The test to determine if a defamation claim rises to the level of a constitutional violation has come to be known as the "defamation-plus" test. Celia v. O'Malley, 918 F.2d 1017, 1021 (1st Cir. 1990). In order to maintain a cognizable 42 U.S.C. § 1983 claim based on defamation, a plaintiff must demonstrate the loss of a property or liberty interest rooted in the constitution in conjunction with injury to reputation. See Cooper v. Dupnik, 924 F.2d 1520, 1532 (9th Cir. 1991),vacated on other grounds, 963 F.2d 1220 (9th Cir. 1992). As the Ninth Circuit has explained, a § 1983 claim for defamation-plus may be proved either by demonstrating that the plaintiff suffered an "injury to reputation that was inflicted in connection with the violation of a federally protected right" or by demonstrating that the plaintiff's "injury to reputation caused the denial of a federally protected right." Herb Hallman Chevrolet v. Nash-Holmes, 169 F.3d 636, 645 (9th Cir. 1999).

Although Young has couched the constitutional violation in terms of the Eighth Amendment, bearing in mind that he is a pro se prisoner litigant using a court form that instructs him not to cite cases or statutes, I will assume arguendo that he intended to allege that his substantive due process rights were violated.
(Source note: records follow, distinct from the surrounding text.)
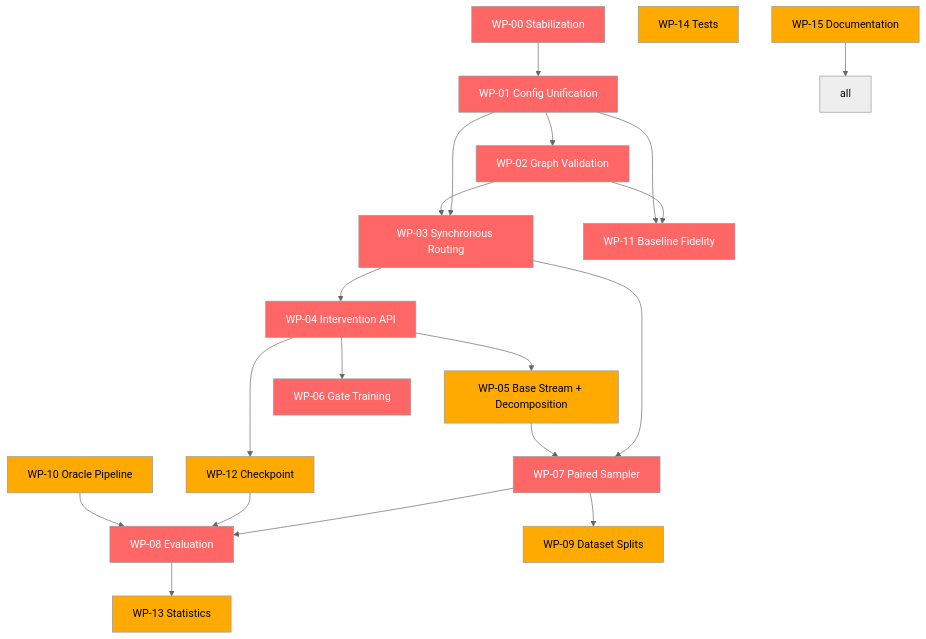
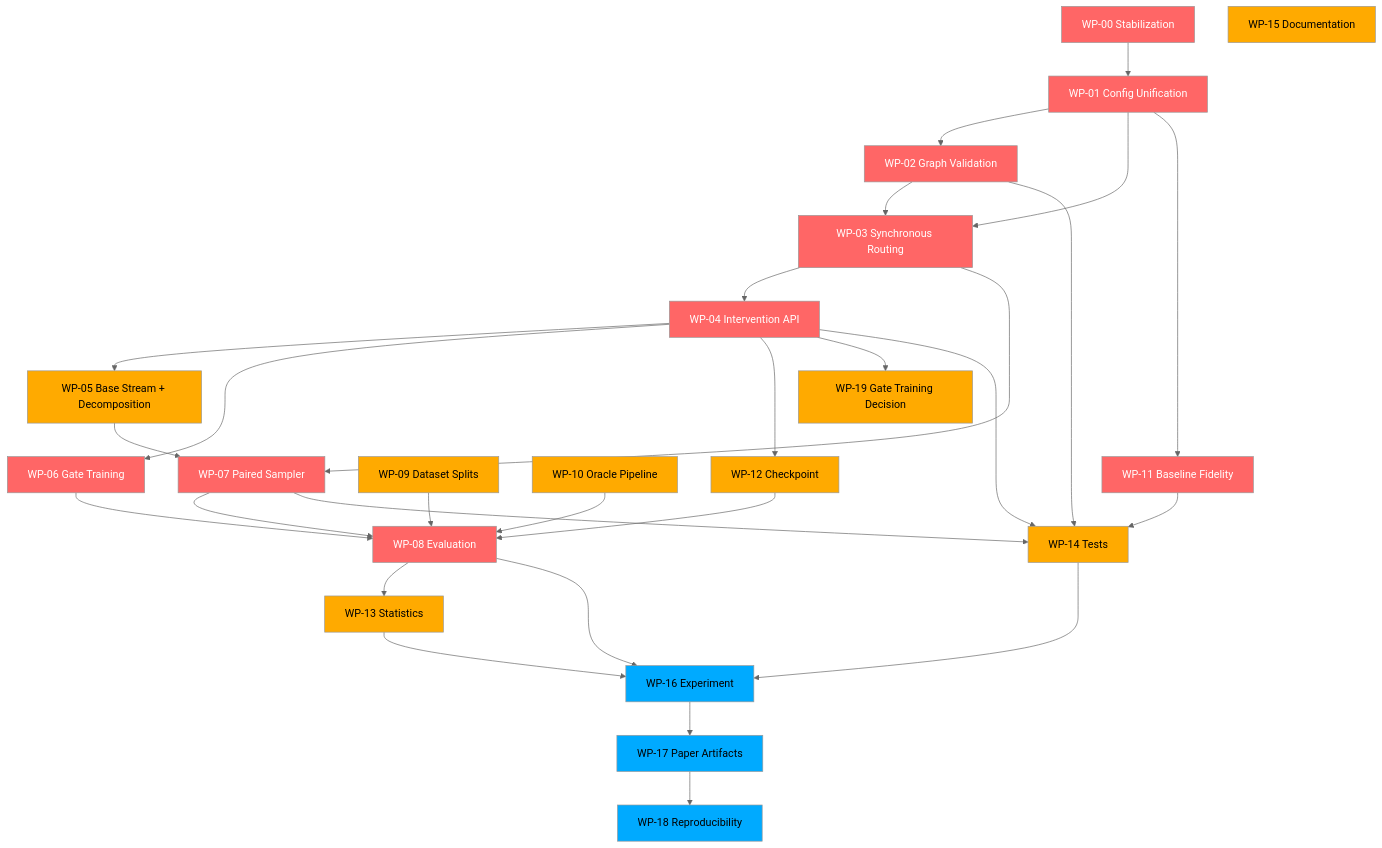
The diagram in docs/research_audit/10_IMPLEMENTATION_BACKLOG.md (GongJae00/factor-gated-routing), drawn with Mermaid (neutral theme) before and after one commit. The commit also changed other lines of this file and 15 other files, not shown here.

````diff
--- a/docs/research_audit/10_IMPLEMENTATION_BACKLOG.md
+++ b/docs/research_audit/10_IMPLEMENTATION_BACKLOG.md
@@ -187,44 +188,58 @@
 ```mermaid
 graph TD
   WP00[WP-00 Stabilization]
   WP01[WP-01 Config Unification]
   WP02[WP-02 Graph Validation]
   WP03[WP-03 Synchronous Routing]
   WP04[WP-04 Intervention API]
   WP05[WP-05 Base Stream + Decomposition]
   WP06[WP-06 Gate Training]
   WP07[WP-07 Paired Sampler]
   WP08[WP-08 Evaluation]
   WP09[WP-09 Dataset Splits]
   WP10[WP-10 Oracle Pipeline]
   WP11[WP-11 Baseline Fidelity]
   WP12[WP-12 Checkpoint]
   WP13[WP-13 Statistics]
   WP14[WP-14 Tests]
   WP15[WP-15 Documentation]
+  WP16[WP-16 Experiment]
+  WP17[WP-17 Paper Artifacts]
+  WP18[WP-18 Reproducibility]
+  WP19[WP-19 Gate Training Decision]
 
   WP00 --> WP01
   WP01 --> WP02
   WP01 --> WP03
+  WP01 --> WP11
   WP02 --> WP03
   WP03 --> WP04
+  WP04 --> WP05
   WP04 --> WP06
+  WP04 --> WP12
+  WP04 --> WP19
+  WP03 --> WP07
+  WP05 --> WP07
   WP07 --> WP08
-  WP03 --> WP07
-  WP04 --> WP05
-  WP05 --> WP07
-  WP02 --> WP11
-  WP01 --> WP11
-  WP04 --> WP12
+  WP06 --> WP08
+  WP09 --> WP08
+  WP10 --> WP08
   WP12 --> WP08
-  WP07 --> WP09
-  WP10 --> WP08
   WP08 --> WP13
-  WP15 --> all
+  WP11 --> WP14
+  WP02 --> WP14
+  WP04 --> WP14
+  WP07 --> WP14
+  WP13 --> WP16
+  WP08 --> WP16
+  WP14 --> WP16
+  WP16 --> WP17
+  WP17 --> WP18
 
   classDef p0 fill:#f66,color:#fff
   classDef p1 fill:#fa0
   classDef p2 fill:#0af
   class WP00,WP01,WP02,WP03,WP04,WP06,WP07,WP08,WP11 p0
-  class WP05,WP09,WP10,WP12,WP13,WP14,WP15 p1
+  class WP05,WP09,WP10,WP12,WP13,WP14,WP15,WP19 p1
+  class WP16,WP17,WP18 p2
 ```
````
The Supreme Court in several cases has recognized an abstract fundamental liberty interest in "familial integrity."See Stanley v. Illinois, 405 U.S. 645 (1972) (unwed father has fundamental right in the care and custody of children born out of wedlock with whom he maintained strong parental relationship). The Court, however, has never recognized the right to familial integrity as absolute or unqualified. See, e.g., Lehr v. Robertson, 463 U.S. 248, 256 (1983) (relationship between parent and child — the "intangible fibers" of which are "woven throughout the fabric of our society, providing it with strength, beauty, and flexibility" — merits constitutional protection in "appropriate cases"). Furthermore, the government itself has a compelling interest in the health, education, and welfare of children as future citizens. See, e.g., Santosky v. Kramer, 455 U.S. 745, 766 (1982) (state has parens patriae interest in welfare of child).

Given the current state of the law regarding this constitutionally protected right to familial integrity, I cannot conclude that Young has alleged sufficient facts to make out a violation of a federally protected liberty interest. As he himself recognizes, the State's removal of his new wife's child does not directly impact any federally protected right to familial integrity that he may have because he has no legal relationship to the child; he is neither the natural nor adoptive father. There is most certainly a federally protected right that extends to the relationship between Young and his wife: "Marriage is one of the `basic civil rights of man,' fundamental to our very existence and survival."Loving v. Virginia, 388 U.S. 1, 12 (1967) (quoting Skinner v. State of Oklahoma, 316 U.S. 535, 41 (1942)). But Young has not alleged any facts suggesting that the defendants interfered with his right to marry the child's mother. He does allege, in conclusory fashion, that his marriage was ruined. I will construe the allegation to be more than having his wedding day plans disrupted (certainly not a constitutional violation in and of itself). In order to make out a § 1983 defamation-plus claim Young would have to allege facts sufficient to establish a connection between the alleged federal violation (viz. the violation of a constitutional/federal statutory right of a man to marry a woman) and the defendants' alleged defamatory statements. The complaint provides no facts on this score. It merely relates in conclusory fashion that the defendants spread lies about him and damaged his reputation. He has alleged nothing more than that the defamation caused the damage, including his marital unhappiness. That sort of allegation does not state a constitutional violation under the Paul v. Davis defamation-plus test.


Based upon the foregoing I recommend the court GRANT the defendants' motion and dismiss the federal cause of action for failure to state a claim and dismiss without prejudice any state tort claim associated therewith.